  • 1948: Honored with the Key to the City of San Juan, Puerto Rico by Mayor Felisa de Rincon, for her achievements on Broadway, Mexico, and in Hollywood.[citation needed]
  • 2011: Puerto Rico Senate Legacy Award.
  • 2011: Federation of Mayors Award, San Juan, Puerto Rico.
  • 2012: City of Chicago Mayors Award of Recognition.[12]
  • 2012: Antonio Martorell Award for Artistic Excellence by the Institute of Puerto Rican Arts and Culture (IPRAC).[12]

FilmographyEdit

Year Title Role Notes
1946 Cuban Pete
1947 Me persigue una mujer
1947 El conquistador
1947 Road to Rio Lead Singer and Dancer Uncredited
1981 Sanford Woman #1 Episode: "Cal's Mom", (final appearance)

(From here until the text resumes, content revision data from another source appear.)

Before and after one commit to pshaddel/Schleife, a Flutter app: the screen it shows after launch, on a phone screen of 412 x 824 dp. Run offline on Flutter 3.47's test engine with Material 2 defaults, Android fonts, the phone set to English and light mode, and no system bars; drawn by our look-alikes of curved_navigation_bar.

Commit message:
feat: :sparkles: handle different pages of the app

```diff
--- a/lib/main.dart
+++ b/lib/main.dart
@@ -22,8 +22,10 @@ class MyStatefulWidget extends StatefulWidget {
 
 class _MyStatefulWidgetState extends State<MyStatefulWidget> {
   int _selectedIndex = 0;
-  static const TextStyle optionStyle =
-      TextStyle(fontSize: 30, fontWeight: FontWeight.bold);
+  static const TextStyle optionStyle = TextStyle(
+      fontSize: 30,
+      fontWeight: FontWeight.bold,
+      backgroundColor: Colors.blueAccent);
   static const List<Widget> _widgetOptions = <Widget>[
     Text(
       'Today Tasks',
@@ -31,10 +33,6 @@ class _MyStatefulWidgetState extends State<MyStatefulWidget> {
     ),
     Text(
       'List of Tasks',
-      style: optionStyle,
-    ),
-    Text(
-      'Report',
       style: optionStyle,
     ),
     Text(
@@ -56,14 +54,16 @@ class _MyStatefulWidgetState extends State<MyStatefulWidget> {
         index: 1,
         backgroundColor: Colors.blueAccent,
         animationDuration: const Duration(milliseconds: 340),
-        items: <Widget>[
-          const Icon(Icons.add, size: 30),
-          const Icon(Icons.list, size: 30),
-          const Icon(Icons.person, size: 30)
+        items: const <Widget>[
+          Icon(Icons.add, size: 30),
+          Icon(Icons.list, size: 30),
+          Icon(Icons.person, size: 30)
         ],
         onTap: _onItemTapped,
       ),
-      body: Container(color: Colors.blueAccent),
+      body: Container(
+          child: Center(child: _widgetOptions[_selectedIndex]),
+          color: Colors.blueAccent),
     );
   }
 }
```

See alsoEdit

ReferencesEdit

  1. ^ Hollywood Reporter (2002-11-06). "Obituaries". allbusiness.com. Retrieved 2008-04-14.
  2. ^ a b c d Marquita Rivera profile, prpop.org; accessed September 24, 2016.
  3. ^ a b c d e f Magazine
  4. ^ a b https://yosoyborinquen.com/marquita-rivera/ Yo Soy Borinquen]
  5. ^ Inc, Nielsen Business Media (1942-12-26). Billboard. Nielsen Business Media, Inc.
  6. ^ Neibaur, James L. (2004-12-14). The Bob Hope Films. McFarland. ISBN 978-0-7864-1050-7.
  7. ^ Vogel, Michelle. "The Original Lupe Vélez Biopic…and the Star Who "Almost" Played Her…". Retrieved June 23, 2012.
  8. ^ Vogel, Michelle. "Lupe Velez: The Life and Career of Hollywood's "Mexican Spitfire"". Retrieved June 23, 2012.
  9. ^ "Pioneer PR performer Rivera honored". Caribbean Business PR. Archived from the original on November 4, 2013. Retrieved June 23, 2012.
  10. ^ "This Friday, May 18, Recognition of Marquita Rivera@IPRAC, 11am". archive.constantcontact.com. Retrieved 2020-03-09.
  11. ^ Rivera, Miluka. "Press". Retrieved June 23, 2012.
  12. ^ a b "Recognition of Marquita Rivera". Chicago Cultural Alliance. Archived from the original on April 14, 2013. Retrieved June 22, 2012.

External linksEdit